Supplied material =>
***
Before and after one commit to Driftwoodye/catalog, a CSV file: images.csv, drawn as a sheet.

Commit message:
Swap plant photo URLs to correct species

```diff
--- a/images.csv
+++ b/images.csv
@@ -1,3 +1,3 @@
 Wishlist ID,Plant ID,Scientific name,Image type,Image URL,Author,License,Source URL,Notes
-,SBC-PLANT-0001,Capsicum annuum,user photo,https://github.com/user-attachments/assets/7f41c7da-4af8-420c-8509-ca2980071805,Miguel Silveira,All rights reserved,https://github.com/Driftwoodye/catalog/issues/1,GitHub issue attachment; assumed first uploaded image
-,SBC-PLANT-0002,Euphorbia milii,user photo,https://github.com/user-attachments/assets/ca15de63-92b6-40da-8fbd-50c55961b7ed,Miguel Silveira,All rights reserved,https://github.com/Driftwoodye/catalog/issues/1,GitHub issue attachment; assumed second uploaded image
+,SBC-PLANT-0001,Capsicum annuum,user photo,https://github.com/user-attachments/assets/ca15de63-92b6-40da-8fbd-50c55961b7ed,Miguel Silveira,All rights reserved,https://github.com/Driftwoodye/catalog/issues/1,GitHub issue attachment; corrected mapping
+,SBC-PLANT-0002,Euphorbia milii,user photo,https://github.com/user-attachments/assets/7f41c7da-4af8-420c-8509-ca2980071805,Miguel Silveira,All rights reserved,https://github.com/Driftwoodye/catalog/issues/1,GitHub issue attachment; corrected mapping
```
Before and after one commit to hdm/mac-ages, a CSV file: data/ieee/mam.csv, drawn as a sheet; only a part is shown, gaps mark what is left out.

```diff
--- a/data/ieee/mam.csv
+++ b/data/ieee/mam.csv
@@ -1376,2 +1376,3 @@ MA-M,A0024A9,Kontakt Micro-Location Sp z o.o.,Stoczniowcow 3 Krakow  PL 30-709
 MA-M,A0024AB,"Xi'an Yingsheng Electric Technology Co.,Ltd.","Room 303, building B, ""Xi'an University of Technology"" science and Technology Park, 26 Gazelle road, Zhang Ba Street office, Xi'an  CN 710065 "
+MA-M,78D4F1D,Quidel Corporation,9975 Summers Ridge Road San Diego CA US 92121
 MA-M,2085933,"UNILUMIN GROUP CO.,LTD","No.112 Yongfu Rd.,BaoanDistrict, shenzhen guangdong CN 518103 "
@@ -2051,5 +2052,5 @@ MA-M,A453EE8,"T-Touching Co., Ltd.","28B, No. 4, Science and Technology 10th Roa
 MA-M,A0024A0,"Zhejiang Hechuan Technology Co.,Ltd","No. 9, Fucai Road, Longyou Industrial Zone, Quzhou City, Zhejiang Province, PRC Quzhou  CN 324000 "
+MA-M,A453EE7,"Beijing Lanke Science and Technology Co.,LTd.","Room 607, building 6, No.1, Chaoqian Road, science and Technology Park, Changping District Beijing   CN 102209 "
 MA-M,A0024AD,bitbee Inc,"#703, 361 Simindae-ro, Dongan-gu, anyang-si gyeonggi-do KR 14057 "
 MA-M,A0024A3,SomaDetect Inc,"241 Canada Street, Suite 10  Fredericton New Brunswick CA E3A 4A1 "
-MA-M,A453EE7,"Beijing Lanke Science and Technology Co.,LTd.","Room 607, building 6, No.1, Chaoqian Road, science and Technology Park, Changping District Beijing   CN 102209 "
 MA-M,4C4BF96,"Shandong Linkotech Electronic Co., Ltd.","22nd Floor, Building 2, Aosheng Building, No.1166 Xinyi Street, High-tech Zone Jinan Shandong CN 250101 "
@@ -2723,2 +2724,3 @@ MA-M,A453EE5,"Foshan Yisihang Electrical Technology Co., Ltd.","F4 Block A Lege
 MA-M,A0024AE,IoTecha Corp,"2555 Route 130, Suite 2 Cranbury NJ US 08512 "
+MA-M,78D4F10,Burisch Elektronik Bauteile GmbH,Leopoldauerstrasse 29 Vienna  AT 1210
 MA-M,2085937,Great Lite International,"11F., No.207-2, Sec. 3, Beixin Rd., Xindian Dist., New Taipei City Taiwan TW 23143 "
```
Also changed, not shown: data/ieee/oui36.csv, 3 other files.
***
Task objective => Quote all the records exactly, please, leaving none out.

Exercise solution =>
Before and after one commit to Driftwoodye/catalog, a CSV file: images.csv, drawn as a sheet.

Commit message:
Swap plant photo URLs to correct species

```diff
--- a/images.csv
+++ b/images.csv
@@ -1,3 +1,3 @@
 Wishlist ID,Plant ID,Scientific name,Image type,Image URL,Author,License,Source URL,Notes
-,SBC-PLANT-0001,Capsicum annuum,user photo,https://github.com/user-attachments/assets/7f41c7da-4af8-420c-8509-ca2980071805,Miguel Silveira,All rights reserved,https://github.com/Driftwoodye/catalog/issues/1,GitHub issue attachment; assumed first uploaded image
-,SBC-PLANT-0002,Euphorbia milii,user photo,https://github.com/user-attachments/assets/ca15de63-92b6-40da-8fbd-50c55961b7ed,Miguel Silveira,All rights reserved,https://github.com/Driftwoodye/catalog/issues/1,GitHub issue attachment; assumed second uploaded image
+,SBC-PLANT-0001,Capsicum annuum,user photo,https://github.com/user-attachments/assets/ca15de63-92b6-40da-8fbd-50c55961b7ed,Miguel Silveira,All rights reserved,https://github.com/Driftwoodye/catalog/issues/1,GitHub issue attachment; corrected mapping
+,SBC-PLANT-0002,Euphorbia milii,user photo,https://github.com/user-attachments/assets/7f41c7da-4af8-420c-8509-ca2980071805,Miguel Silveira,All rights reserved,https://github.com/Driftwoodye/catalog/issues/1,GitHub issue attachment; corrected mapping
```
Before and after one commit to hdm/mac-ages, a CSV file: data/ieee/mam.csv, drawn as a sheet; only a part is shown, gaps mark what is left out.

```diff
--- a/data/ieee/mam.csv
+++ b/data/ieee/mam.csv
@@ -1376,2 +1376,3 @@ MA-M,A0024A9,Kontakt Micro-Location Sp z o.o.,Stoczniowcow 3 Krakow  PL 30-709
 MA-M,A0024AB,"Xi'an Yingsheng Electric Technology Co.,Ltd.","Room 303, building B, ""Xi'an University of Technology"" science and Technology Park, 26 Gazelle road, Zhang Ba Street office, Xi'an  CN 710065 "
+MA-M,78D4F1D,Quidel Corporation,9975 Summers Ridge Road San Diego CA US 92121
 MA-M,2085933,"UNILUMIN GROUP CO.,LTD","No.112 Yongfu Rd.,BaoanDistrict, shenzhen guangdong CN 518103 "
@@ -2051,5 +2052,5 @@ MA-M,A453EE8,"T-Touching Co., Ltd.","28B, No. 4, Science and Technology 10th Roa
 MA-M,A0024A0,"Zhejiang Hechuan Technology Co.,Ltd","No. 9, Fucai Road, Longyou Industrial Zone, Quzhou City, Zhejiang Province, PRC Quzhou  CN 324000 "
+MA-M,A453EE7,"Beijing Lanke Science and Technology Co.,LTd.","Room 607, building 6, No.1, Chaoqian Road, science and Technology Park, Changping District Beijing   CN 102209 "
 MA-M,A0024AD,bitbee Inc,"#703, 361 Simindae-ro, Dongan-gu, anyang-si gyeonggi-do KR 14057 "
 MA-M,A0024A3,SomaDetect Inc,"241 Canada Street, Suite 10  Fredericton New Brunswick CA E3A 4A1 "
-MA-M,A453EE7,"Beijing Lanke Science and Technology Co.,LTd.","Room 607, building 6, No.1, Chaoqian Road, science and Technology Park, Changping District Beijing   CN 102209 "
 MA-M,4C4BF96,"Shandong Linkotech Electronic Co., Ltd.","22nd Floor, Building 2, Aosheng Building, No.1166 Xinyi Street, High-tech Zone Jinan Shandong CN 250101 "
@@ -2723,2 +2724,3 @@ MA-M,A453EE5,"Foshan Yisihang Electrical Technology Co., Ltd.","F4 Block A Lege
 MA-M,A0024AE,IoTecha Corp,"2555 Route 130, Suite 2 Cranbury NJ US 08512 "
+MA-M,78D4F10,Burisch Elektronik Bauteile GmbH,Leopoldauerstrasse 29 Vienna  AT 1210
 MA-M,2085937,Great Lite International,"11F., No.207-2, Sec. 3, Beixin Rd., Xindian Dist., New Taipei City Taiwan TW 23143 "
```
Also changed, not shown: data/ieee/oui36.csv, 3 other files.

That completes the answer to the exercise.